Establishment of symbiosis with thermal tolerant Symbiodinium type is widely believed to be amongst the functional adaptation mechanism employed by reef-building corals (RBCs) to bleaching. In this study, Symbiodinium types found in 66 most common RBC species have been studied together with photo-physiology of the selected corals and their respective Symbiodinium with a view to evaluate Tanzanian reefs' capacity to adapt to current trends of climate change. Internal transcribed spacer two (ITS-2) regions of nuclear ribosomal DNA genes (rDNA) was used to identify the symbiont types. In addition, changes in photosynthetic pigment concentrations and ratios, synthesis of ultra violet absorbing substances, changes in Symbiodinium types and abundances, maximum quantum yield (Fv/Fm) and excitation pressure on PS II (Qm) were used to assess responses of corals and/or their associated Symbiodinium types to both thermal and photo-radiations in situ and/or ex-situ. It was found that, Symbiodinium cells harboured by RBC from Tanzania do not constitute a distinct genetic group from those in other parts of the world. Although they were found to be thermal and irradiance susceptible, Symbiodinium C3u and C3z dominate in Tanzanian reef-building corals. Shuffling of algal symbionts that hypothetically provide corals with thermal resistance is limited to few Tanzanian RBCs. The renown high bleaching resistance of Porites cylindrica as compared with other species was found to -be contributed by its Symbiodinium C15's ability to synthesize significantly higher concentrations of both carotenoids and UV-absorbing compounds. Besides, this study recognizes the contribution of the host to this ability. It is generally concluded that the rate at which Tanzanian RBC develop adaptations to current trends of climate change is not enough to survive from devastating effects of bleaching. Because a reverse of current trends of climate change is not a possibility, this thesis recommends useful management information and an urgent need of alleviating local anthropogenic threats on Tanzanian coral reef ecosystems to enhance their resilience.

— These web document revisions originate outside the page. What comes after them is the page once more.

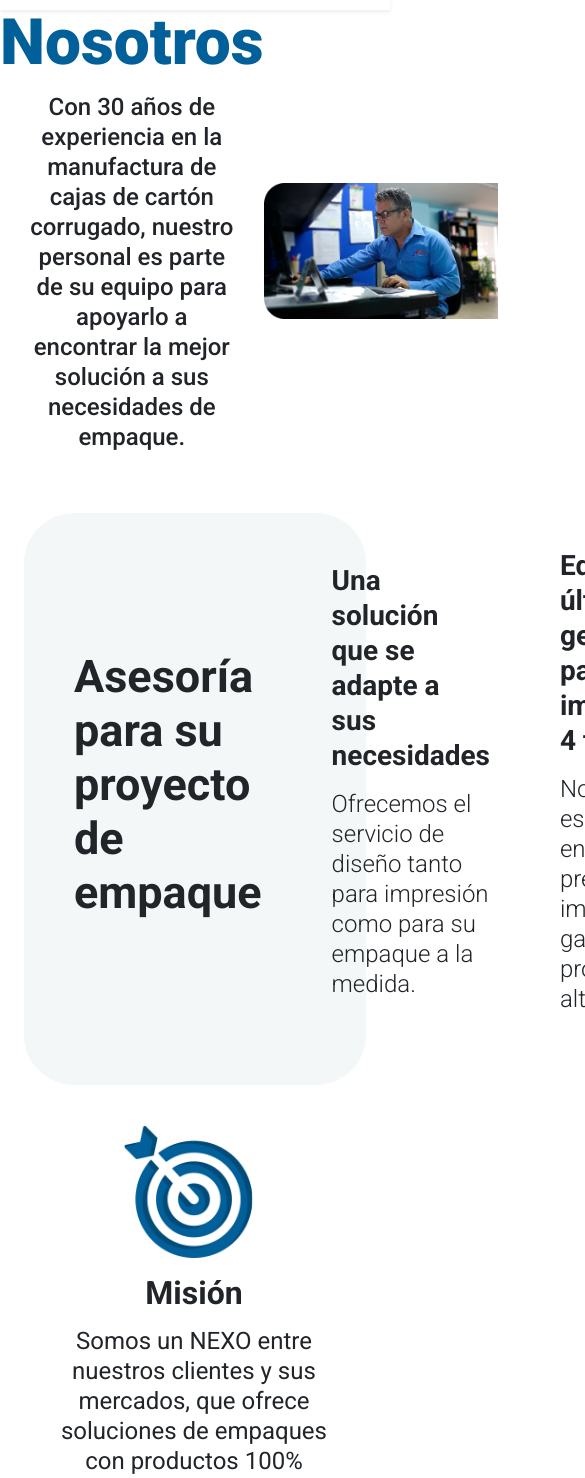
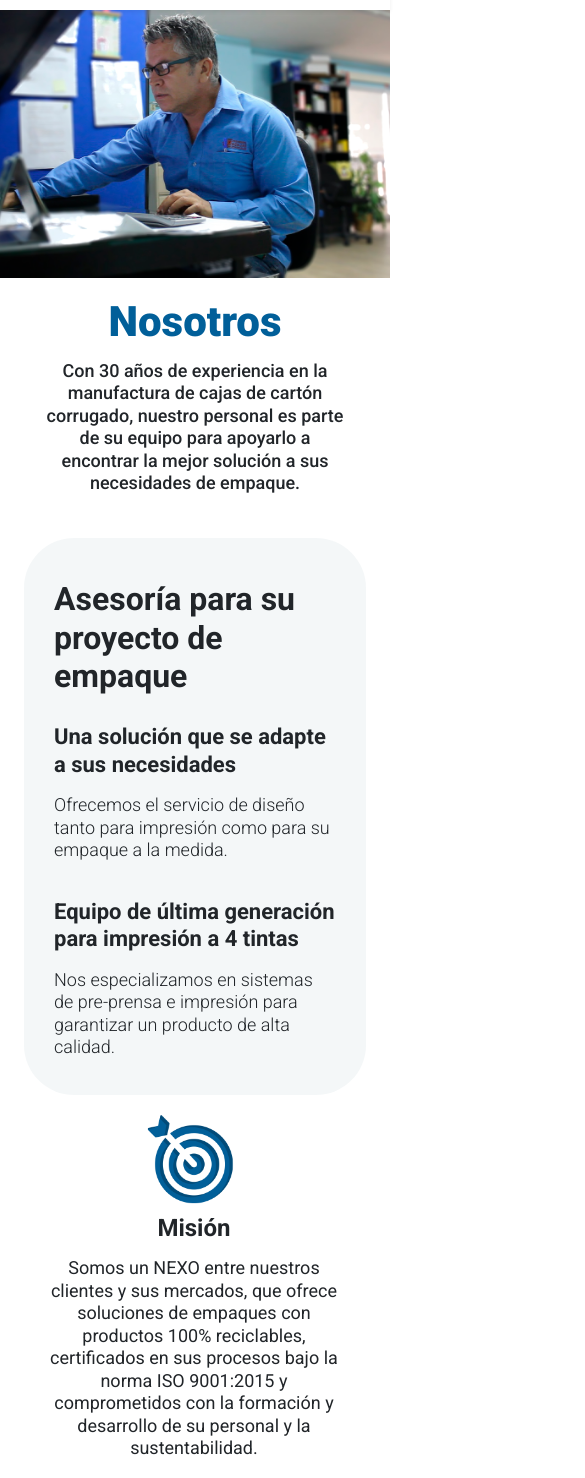
Before and after one commit to eli-sawet/cajas-especiales, a website: page pages/nosotros.html in a window 390 px wide. Shown: the part 95-1573 px from the top of the page, 585 px wide, since content can reach past the window. Drawn offline with nearby package versions, Linux system fonts and the light colour scheme.

Commit message:
media query vista mobile nosotros.html + ajustes animaciones

```diff
--- a/scss/style.scss
+++ b/scss/style.scss
@@ -580,7 +580,7 @@ p#subCorrugados{
 }
 
 .seccion3__texto{
-    font-size: 20px;
+    font-size: 18px;
     margin: 5px;
     padding: 5% 2% 1% 2%;
     text-align: center;
@@ -588,15 +588,15 @@ p#subCorrugados{
 
 .seccion4{
     margin: 0;
-    padding: 3%;
+    padding: 10%;
 }
 
 .seccion4__titulo{
-    font-size: 24px;
+    font-size: 21px;
 }
 
 .seccion4__subtitulo{
-    font-size:22px;
+    font-size:20px;
 }
 
 .seccion4__texto{
@@ -668,7 +668,142 @@ p#subCorrugados{
     }
 }
 
+/* página Nosotros */
+
+
+.nosotrosSec1--flex{
+    display: flex;
+    flex-direction: column-reverse;
+    margin:0;
+    padding:0;
+    align-items: flex-end;
 }
 
+.nosotrosSec1__titulo{
+    font-size: 42px;
+    text-align: center;
+    padding-top: 5%;
+}
 
+.nosotrosSec1__texto{
+    font-size: 18px;
+}
+
+.nosotrosSec1__img{
+    width: 120%;
+    height: auto;
+    margin: 0;
+    padding-top:0;
+}
+
+.nosotrosSec2{
+    padding: 5% 10% 5% 10%;
+}
+
+.nosotrosSec2--background{
+    background: $grisazulado;
+    border-radius: 50px;
+}
+
+.nosotrosSec2--flex{
+    display: flex;
+    flex-direction: column;
+    justify-content: space-between;
+    align-items:center;
+}
+
+.nosotrosSec2--flex--izq, .nosotrosSec2--flex--centro, .nosotrosSec2--flex--der{
+    flex:1;
+    padding: 0 15px 0 15px;
+    margin: 0;
+}
+
+.nosotrosSec2--titulo{
+    font-size: 32px;
+    font-weight: 700;
+    text-align: left;
+    padding-top: 15%;
+}
+
+.nosotrosSec2--subtitulo{
+    font-size: 22px;
+    font-weight: 700;
+    text-align: left;
+}
+
+.nosotrosSec2--texto{
+    font-weight: 300;
+    font-size: 18px;
+}
+
+.nosotrosSec3{
+    padding: 0% 10% 5% 10%;
+}
+
+.nosotrosSec3--flex{
+    display:flex;
+    flex-direction: column;
+    justify-content: center;
+    align-items: center;
+        img{
+            width:100px;
+        }
+}
+
+.nosotrosSec3--titulo{
+    font-size: 24px;
+}
+
+.nosotrosSec3--texto{
+    font-size: 18px;
+}
+
+.nosotrosSec4{
+    padding: 5% 10% 5% 10%;
+}
+
+.nosotrosSec4--flex{
+    display: flex;
+    flex-direction: column;
+    align-items:center;
+    justify-content: space-evenly;
+        img{
+            margin:0;
+            height: 10px;
+            opacity: 0%;
+        }
+}
+
+.nosotrosSec4--titulo{
+    font-size: 32px;
+    text-align: center;
+}
+
+.nosotrosSec4--texto{
+    font-size:18px;
+    text-align: center;
+}
+
+.nosotrosSec5{
+    text-align: center;
+    padding: 5%;
+}
+
+}
+
+/*ignorar animaciones*/
+.nosotrosSec4--flex[data-aos=fade-right]{
+    -webkit-transform: translateX(0);
+        transform: translateX(0);
+}
+
+.seccion4__texto[data-aos=fade-right]{
+    -webkit-transform: translateX(0);
+        transform: translateX(0);
+}
+
+.seccion4__imagenes[data-aos=fade-left]{
+    -webkit-transform: translateX(0);
+        transform: translateX(0);
+}
 /* VISTA TABLET */
```
Also changed, not shown: css/estilo.css.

Available in print form, East Africana Collection, Dr. Wilbert Chagula Library, Class mark (THS EAF QL377.C534C4752)
Corals, Cnidaria, Tanzania
Chauka, L. J (2012) Molecular ecology and photo—physiology of symbiodinium harboured by Tanzania reef Building coral, Master dissertation, University of Dar es Salaam. Dar es Salaam